# The task:
State how many lines in the records below contain the word "Hall". Nothing else is needed.

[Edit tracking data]
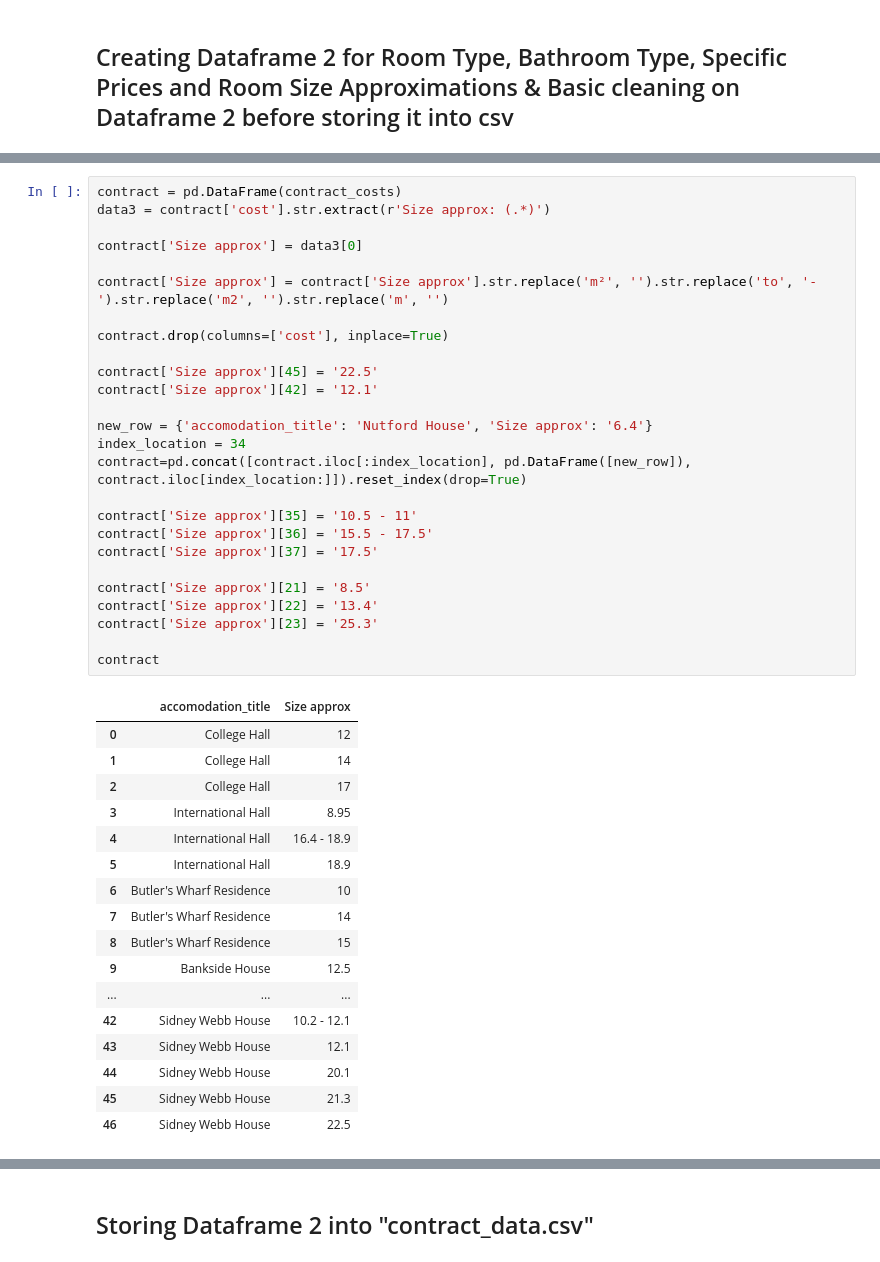
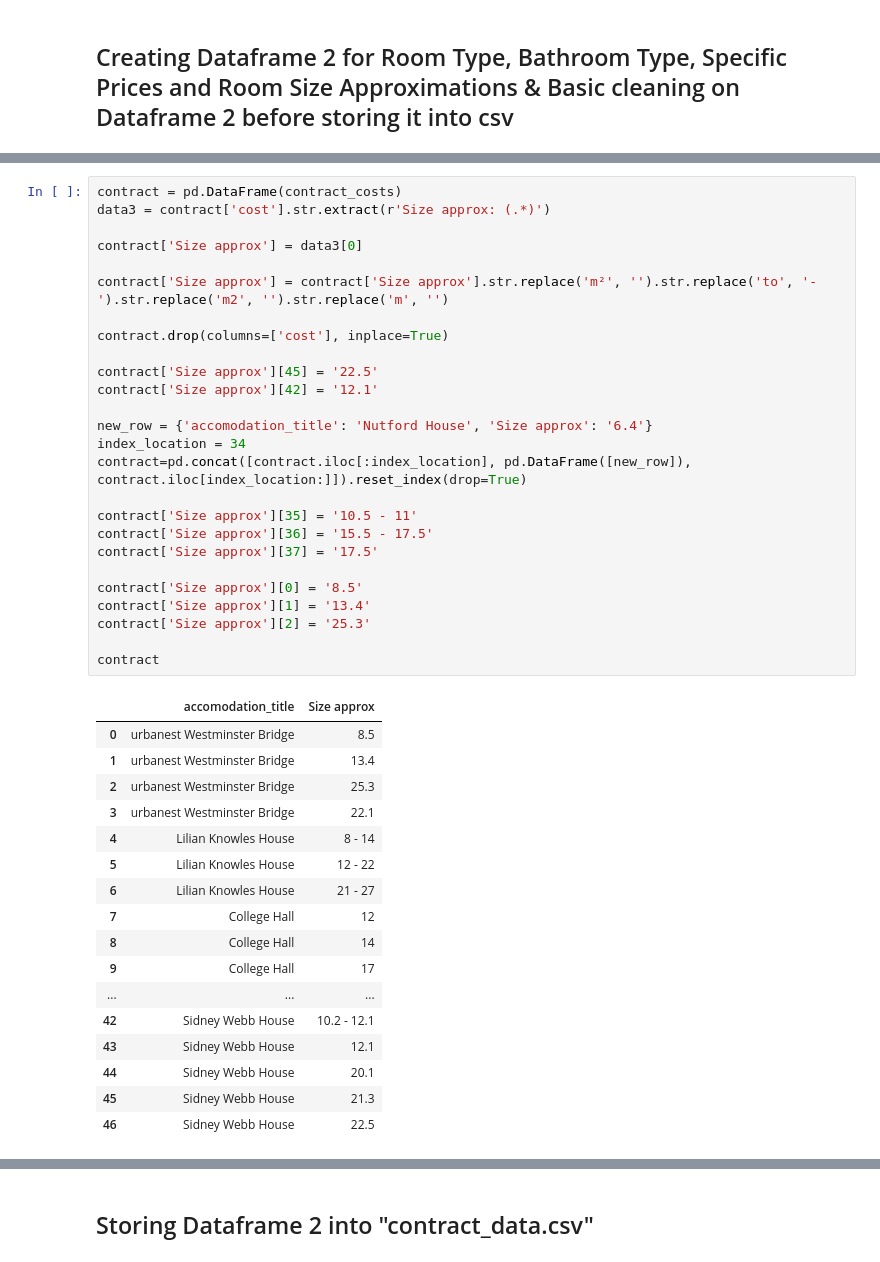
Before and after one commit to datadabbler23/ST115-Final-Project, a Jupyter notebook: Scraping Code and Creating Dataframes.ipynb, the cells around one changed output, grey strips where cells are left out. Drawn from its saved outputs; the diff is of its cells as text.

```diff
--- a/Scraping Code and Creating Dataframes.ipynb
+++ b/Scraping Code and Creating Dataframes.ipynb
@@ -588,41 +590,41 @@ combined_df1
 # %%
 contract = pd.DataFrame(contract_costs)
 data3 = contract['cost'].str.extract(r'Size approx: (.*)')
 
 contract['Size approx'] = data3[0]
 
 contract['Size approx'] = contract['Size approx'].str.replace('m²', '').str.replace('to', '-').str.replace('m2', '').str.replace('m', '')
 
 contract.drop(columns=['cost'], inplace=True)
 
 contract['Size approx'][45] = '22.5'
 contract['Size approx'][42] = '12.1'
 
 new_row = {'accomodation_title': 'Nutford House', 'Size approx': '6.4'}
 index_location = 34
 contract=pd.concat([contract.iloc[:index_location], pd.DataFrame([new_row]), contract.iloc[index_location:]]).reset_index(drop=True)
 
 contract['Size approx'][35] = '10.5 - 11'
 contract['Size approx'][36] = '15.5 - 17.5'
 contract['Size approx'][37] = '17.5'
 
-contract['Size approx'][21] = '8.5'
-contract['Size approx'][22] = '13.4'
-contract['Size approx'][23] = '25.3'
+contract['Size approx'][0] = '8.5'
+contract['Size approx'][1] = '13.4'
+contract['Size approx'][2] = '25.3'
 
 contract
 # %% [output]
 |  | accomodation_title | Size approx |
-| 0 | College Hall | 12 |
-| 1 | College Hall | 14 |
-| 2 | College Hall | 17 |
-| 3 | International Hall | 8.95 |
-| 4 | International Hall | 16.4 - 18.9 |
-| 5 | International Hall | 18.9 |
-| 6 | Butler's Wharf Residence | 10 |
-| 7 | Butler's Wharf Residence | 14 |
-| 8 | Butler's Wharf Residence | 15 |
-| 9 | Bankside House | 12.5 |
+| 0 | urbanest Westminster Bridge | 8.5 |
+| 1 | urbanest Westminster Bridge | 13.4 |
+| 2 | urbanest Westminster Bridge | 25.3 |
+| 3 | urbanest Westminster Bridge | 22.1 |
+| 4 | Lilian Knowles House | 8 - 14 |
+| 5 | Lilian Knowles House | 12 - 22 |
+| 6 | Lilian Knowles House | 21 - 27 |
+| 7 | College Hall | 12 |
+| 8 | College Hall | 14 |
+| 9 | College Hall | 17 |
 | ... | ... | ... |
 | 42 | Sidney Webb House | 10.2 - 12.1 |
 | 43 | Sidney Webb House | 12.1 |
```
Also changed, not shown: parts of 23 cells of this notebook, 3 other files.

# Task response:
9